When adding 8 and 5, you eventually want the child to split the 5 into a 2 (to make the 8 up to 10) and a 3. With Numicon, they would have to swap the 5 tile for two others to accomplish this but with Number Stacks, they can simply break up the stack of 5. This also has the advantage of allowing the child to experiment with how they need to partition the 5 as they could try moving one counter across first before then realising they need to move a second before they have made ten.
Number Stacks is also very good for representing subtraction as you can simply build a number using the counters and then remove the amount you need to subtract, exchanging or ‘swapping’ where required. E.g. for 53 - 17, you would build 53 and then swap one of the tens counters for ten ones counters so that you could then remove 7 ones and 1 ten to get your answer. This is all demonstrated step by step in the video tutorials and builds up gradually through the Key Skills.

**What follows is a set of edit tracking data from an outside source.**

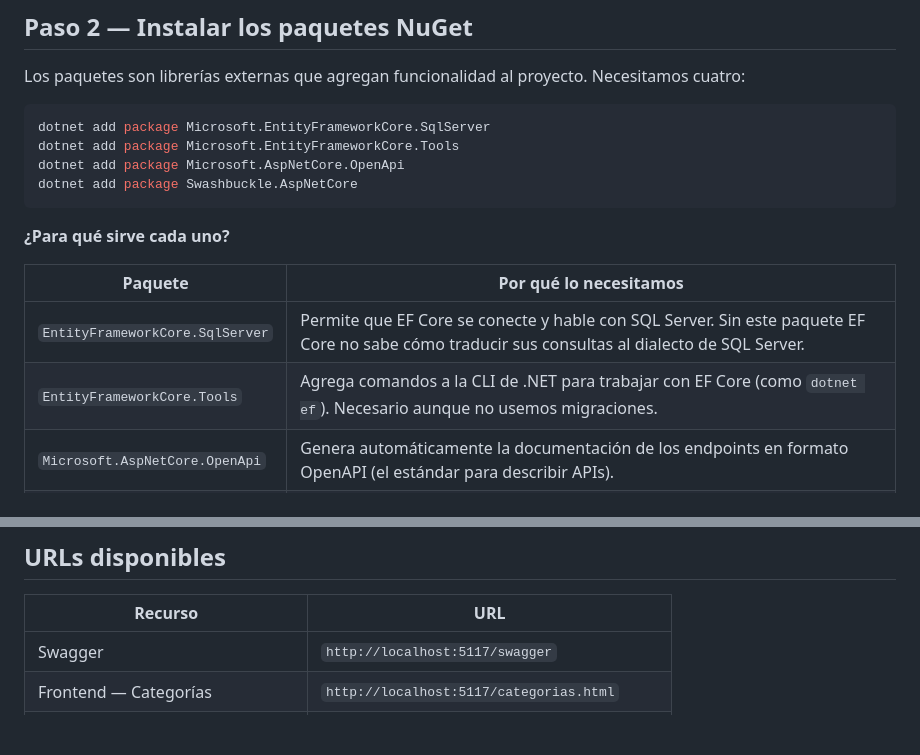
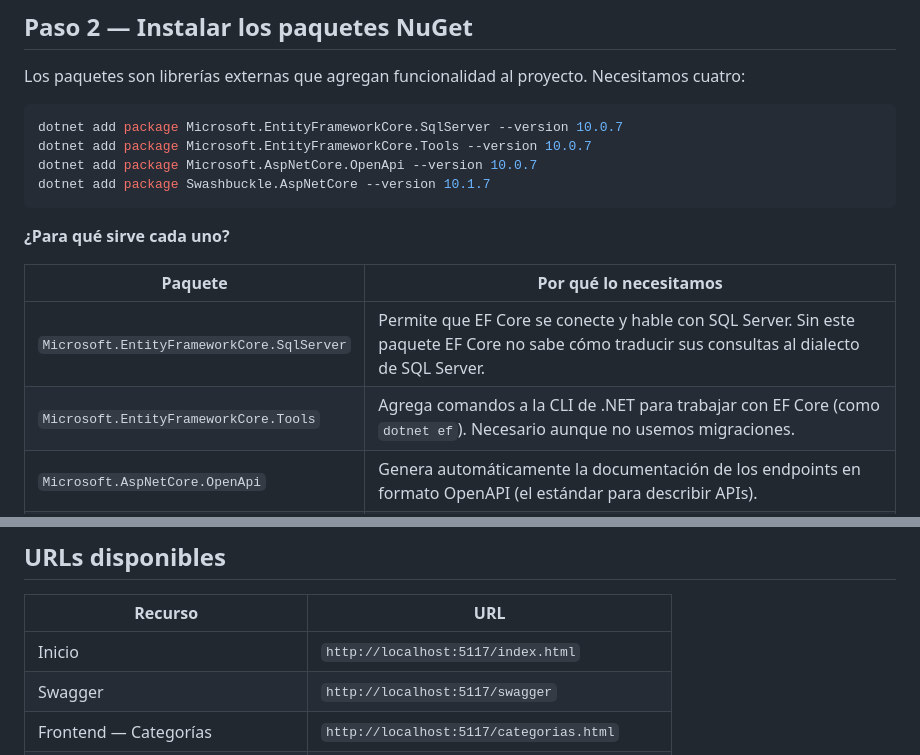
Before and after one commit to carlos259310/crud-net, a Markdown page: README.md, 2 parts joined by grey strips. GitHub-like rendering; blank space fills up the shorter version.

Commit message:
docs: fix NuGet package names and add versions in README
- Add Microsoft. prefix to EntityFrameworkCore.SqlServer and .Tools in the table
- Add exact versions (--version) matching the .csproj to all dotnet add package commands
- Add index.html to the URLs table

Co-Authored-By: Claude Sonnet 4.6 <noreply@anthropic.com>

````diff
--- a/README.md
+++ b/README.md
@@ -58,18 +58,18 @@ Esto genera un proyecto Web API básico. Puedes borrar los archivos de ejemplo q
 Los paquetes son librerías externas que agregan funcionalidad al proyecto. Necesitamos cuatro:
 
 ```bash
-dotnet add package Microsoft.EntityFrameworkCore.SqlServer
-dotnet add package Microsoft.EntityFrameworkCore.Tools
-dotnet add package Microsoft.AspNetCore.OpenApi
-dotnet add package Swashbuckle.AspNetCore
+dotnet add package Microsoft.EntityFrameworkCore.SqlServer --version 10.0.7
+dotnet add package Microsoft.EntityFrameworkCore.Tools --version 10.0.7
+dotnet add package Microsoft.AspNetCore.OpenApi --version 10.0.7
+dotnet add package Swashbuckle.AspNetCore --version 10.1.7
 ```
 
 **¿Para qué sirve cada uno?**
 
 | Paquete | Por qué lo necesitamos |
 |---|---|
-| `EntityFrameworkCore.SqlServer` | Permite que EF Core se conecte y hable con SQL Server. Sin este paquete EF Core no sabe cómo traducir sus consultas al dialecto de SQL Server. |
-| `EntityFrameworkCore.Tools` | Agrega comandos a la CLI de .NET para trabajar con EF Core (como `dotnet ef`). Necesario aunque no usemos migraciones. |
+| `Microsoft.EntityFrameworkCore.SqlServer` | Permite que EF Core se conecte y hable con SQL Server. Sin este paquete EF Core no sabe cómo traducir sus consultas al dialecto de SQL Server. |
+| `Microsoft.EntityFrameworkCore.Tools` | Agrega comandos a la CLI de .NET para trabajar con EF Core (como `dotnet ef`). Necesario aunque no usemos migraciones. |
 | `Microsoft.AspNetCore.OpenApi` | Genera automáticamente la documentación de los endpoints en formato OpenAPI (el estándar para describir APIs). |
 | `Swashbuckle.AspNetCore` | Lee esa documentación OpenAPI y la convierte en la interfaz web de Swagger, donde puedes probar los endpoints desde el navegador. |
 
@@ -913,6 +913,7 @@ GET http://localhost:5117/api/testdb
 
 | Recurso | URL |
 |---|---|
+| Inicio | `http://localhost:5117/index.html` |
 | Swagger | `http://localhost:5117/swagger` |
 | Frontend — Categorías | `http://localhost:5117/categorias.html` |
 | Frontend — Productos | `http://localhost:5117/productos.html` |
````
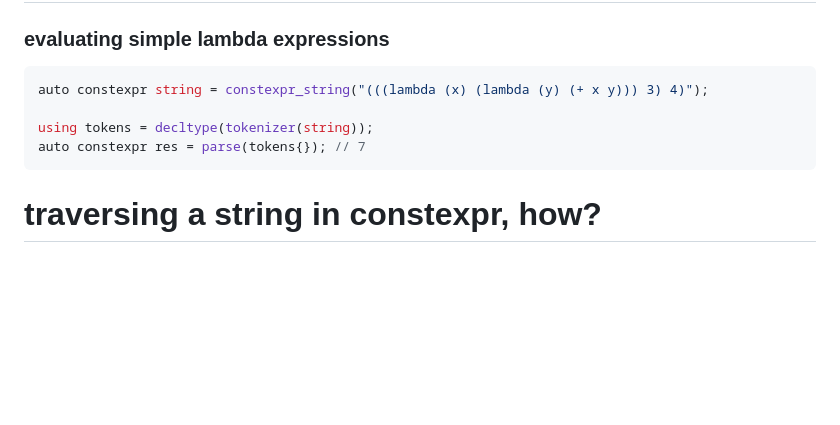
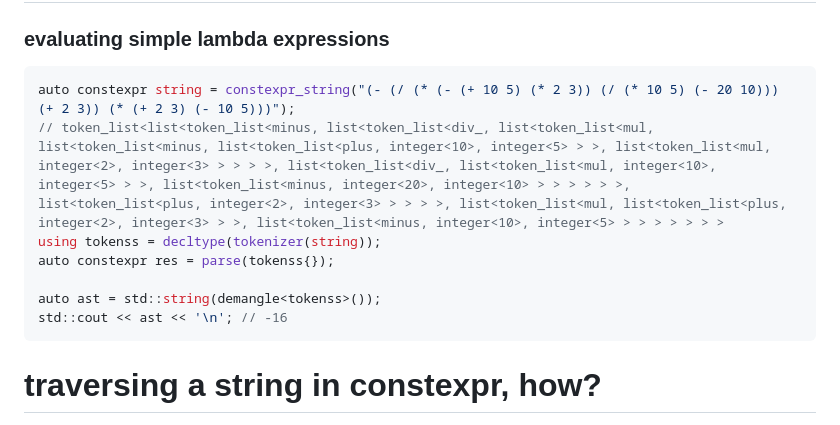
Before and after one commit to no382001/template_scheme, a Markdown page: README.md, the part around the change. Drawn GitHub-style; blank space fills up the shorter version.

````diff
--- a/README.md
+++ b/README.md
@@ -7,10 +7,13 @@
 # <a name="capab">current capabilities</a>
 ### evaluating simple lambda expressions
 ```cpp
-auto constexpr string = constexpr_string("(((lambda (x) (lambda (y) (+ x y))) 3) 4)");
+auto constexpr string = constexpr_string("(- (/ (* (- (+ 10 5) (* 2 3)) (/ (* 10 5) (- 20 10))) (+ 2 3)) (* (+ 2 3) (- 10 5)))");
+// token_list<list<token_list<minus, list<token_list<div_, list<token_list<mul, list<token_list<minus, list<token_list<plus, integer<10>, integer<5> > >, list<token_list<mul, integer<2>, integer<3> > > > >, list<token_list<div_, list<token_list<mul, integer<10>, integer<5> > >, list<token_list<minus, integer<20>, integer<10> > > > > > >, list<token_list<plus, integer<2>, integer<3> > > > >, list<token_list<mul, list<token_list<plus, integer<2>, integer<3> > >, list<token_list<minus, integer<10>, integer<5> > > > > > > >
+using tokenss = decltype(tokenizer(string));
+auto constexpr res = parse(tokenss{});
 
-using tokens = decltype(tokenizer(string));
-auto constexpr res = parse(tokens{}); // 7
+auto ast = std::string(demangle<tokenss>());
+std::cout << ast << '\n'; // -16
 ```
 # <a name="string">traversing a string in constexpr, how?</a>
 how? very easy, since we cant really manipulate or even look at std::string or char* in constexpr (they only work in runtime which is not our thing now) our only option is std::string_view which basically is just a constexpr char ptr, for our case anyways. <br><br>
````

So going back to the question at the start of this Blog, the answer is simply both! Numicon and Number Stacks can both be used side by side to develop early Number Sense in children with skills transferable between the two resources. However, if you are yet to start on your number sense journey, we believe that Number Stacks is more adaptable as you move through the Key Skills and therefore would be the best option if you had to choose one over the other.
You can visit our website at www.numberstacks.co.uk to explore the Number Stacks Resource Kit and to view sample video tutorials or follow us on Twitter or Facebook @NumberStacks to see some of the learning journeys that our users are sharing with us.